           chmod a+x igmget.cgi
           chmod a+x igmped.cgi
           Repeat for all .cgi files
    4. Change back to your "main database directory" and enter the following at the UNIX command prompt:

           igmlivng Macdonald

      This command will modify the GEDCOM file to exclude birth information for living individuals. This is a good idea for privacy considerations.
      The first part of this command should be the exact name of the 'IGMLivng' script (extension included), followed by a space, then just the name of the GEDCOM - with proper capitalization. If this syntax doesn't work, try typing
           perl igmlivng Macdonald
      If you get an error message saying that the files igmini and igmlib couldn't be found, try typing
           perl -I<cgi-dir> igmlivng Macdonald
      where <cgi-dir> is the full pathname of the directory where the CGI files reside.
    5. Enter the following at the UNIX command prompt:

           igmmak Macdonald (or you may have to modify the command as in step 4 above)

      At this point, all of the static pages will be created - the Master Index page, all other HTML index pages, the .gdx file, the database index file, igmlog.htm, etc.
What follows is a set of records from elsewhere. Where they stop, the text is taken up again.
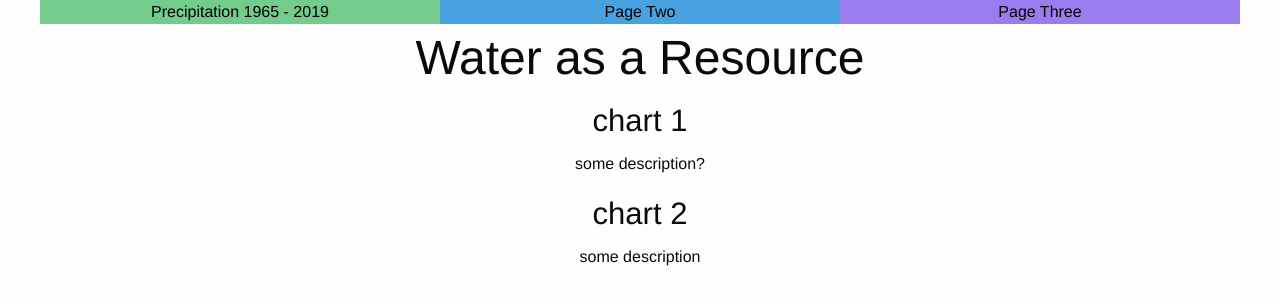
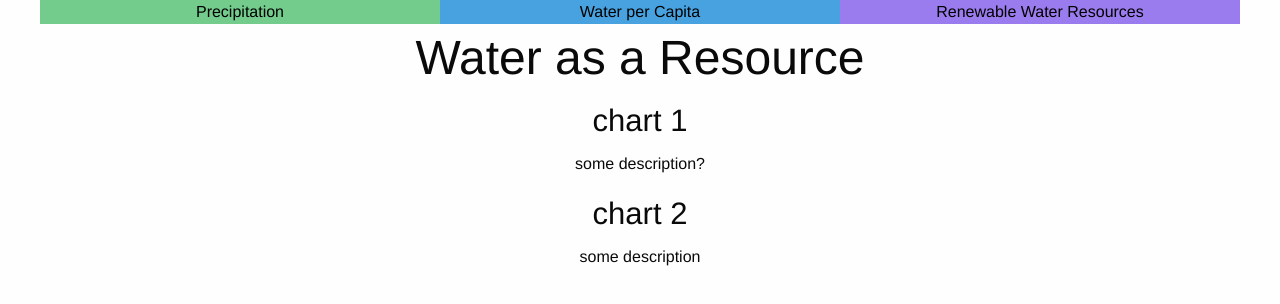
Before and after one commit to soth8059/dynamicSite, a website: page public/index.html in a window 1280 px wide. Drawn offline with Linux system fonts and the light colour scheme.

Commit message:
named pages on menu and removed old Variable tble from db

```diff
--- a/public/index.html
+++ b/public/index.html
@@ -18,16 +18,16 @@
 
             <!-- Menu -->
             <ul class="vertical menu">
-                <li class="one-text"><a href="precipitation/2019">Page One</a></li>
-                <li class="two-text"><a href="capita/2019">Page Two</a></li>
-                <li class="three-text"><a href="renewable/2019">Page Three</a></li>
+                <li class="one-text"><a href="precipitation/2019">Precipitation</a></li>
+                <li class="two-text"><a href="capita/2019">Water per Capita</a></li>
+                <li class="three-text"><a href="renewable/2019">Renewable Water Resources</a></li>
             </ul>
         </div>
         <!-- main content within a `grid-container` -->
         <div class="grid-container">
             <!-- `grid-x` represents a row -->
             <div class="grid-x grid-padding-x">
-                <button type="button" class="cell large-auto button" data-toggle="offCanvas">Open Menu</button>
+                <button type="button" class="cell large-auto button" data-toggle="offCanvas">Menu</button>
             </div>
         </div>
     </div>
@@ -35,9 +35,9 @@
     <!-- main content within a `grid-container` -->
     <div class="grid-container">
         <div class="grid-x grid-padding-x hide-for-small-only">
-            <div class="cell medium-auto one-background"><a href="precipitation/2019">Precipitation 1965 - 2019</a></div>
-            <div class="cell medium-auto two-background"><a href="capita/2019">Page Two</a></div>
-            <div class="cell medium-auto three-background"><a href="renewable/2019">Page Three</a></div>
+            <div class="cell medium-auto one-background"><a href="precipitation/2019">Precipitation</a></div>
+            <div class="cell medium-auto two-background"><a href="capita/2019">Water per Capita</a></div>
+            <div class="cell medium-auto three-background"><a href="renewable/2019">Renewable Water Resources</a></div>
 
         </div>
     </div>
```
Also changed, not shown: 1 other file.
This process takes only a short time, and depends on the size of the GEDCOM.

Once this step is complete, you'll finally be ready to enjoy your handiwork! You can close down FTP if you haven't already, and you can close down TelNet or whatever other program you used.

Start up your web browser. Enter the URL of the Main Index Page, which will look something like this:

     http://domain/~you/main_database_directory/gedcom_name/gedcom_name.htm

You should see your main index page come up. Check the links on it to be sure that they are all resolved. Go to an individual's data page and check it out. Try doing a search for a name.

THAT SHOULD BE ALL THERE IS TO IT !!!

Although the above procedure assumed that you had TelNet access to your account, this is not really necessary. All of the setup can be done through FTP alone, with only a little more difficulty. All of the directory creations and file permission settings performed above can be done with any reasonably full featured FTP program, for instance WS_FTP from Ipswitch. And the IGMLivng and IGMMak scripts can be run via http requests by simply renaming them as ordinary CGI scripts and uploading them to your cgi-bin directory. Since they take single arguments, they can be run with a command like:

     http://domain/~you/cgi-bin/igmmak.cgi?Macdonald

Once you're sure your site is working, there are a couple of optional steps you can take to make it more visible to the outside world.

Note that updating your site (for instance after changing the GEDCOM), is substantially easier than this first-time installation. Just make a copy of your GEDCOM on your home PC, run addphotos.exe and d2u.exe on it, then upload it to your server using FTP, and run igmlivng and igmmak on it there.

TROUBLESHOOTING

If something is not working, check first for the following common errors.

  1. Having a mismatch in capitalization between the name of a program and a call to it from within another program.
  2. Failing to run d2u.exe before uploading a program or GEDCOM.
  3. If you get a message indicating the system can't find the required programs igmini or igmlib, you may need to experiment with how you specify their location in the headers of the various CGI files (see the section on igmget.cgi under 'Preparing the Scripts' above. If all else fails, specify the full pathname to igmini and igmlib in each CGI file header.

If you experience any problems, please seek help with your server first. Most servers have user's group mail lists, and you're bound to find a CGI expert there. If all else fails, feel free to contact me

Note that the Indexed GEDCOM Method programs are freeware, which means that you can use and modify them as you see fit, provided that the original copyright information is not removed or modified. If you download them and find them of use, please let me know by email, and I will notify you if there are improvements or upgrades in the programs.

Doug Macdonald <DAMacdonald@juno.com>

Best of Luck to you, and ENJOY !!!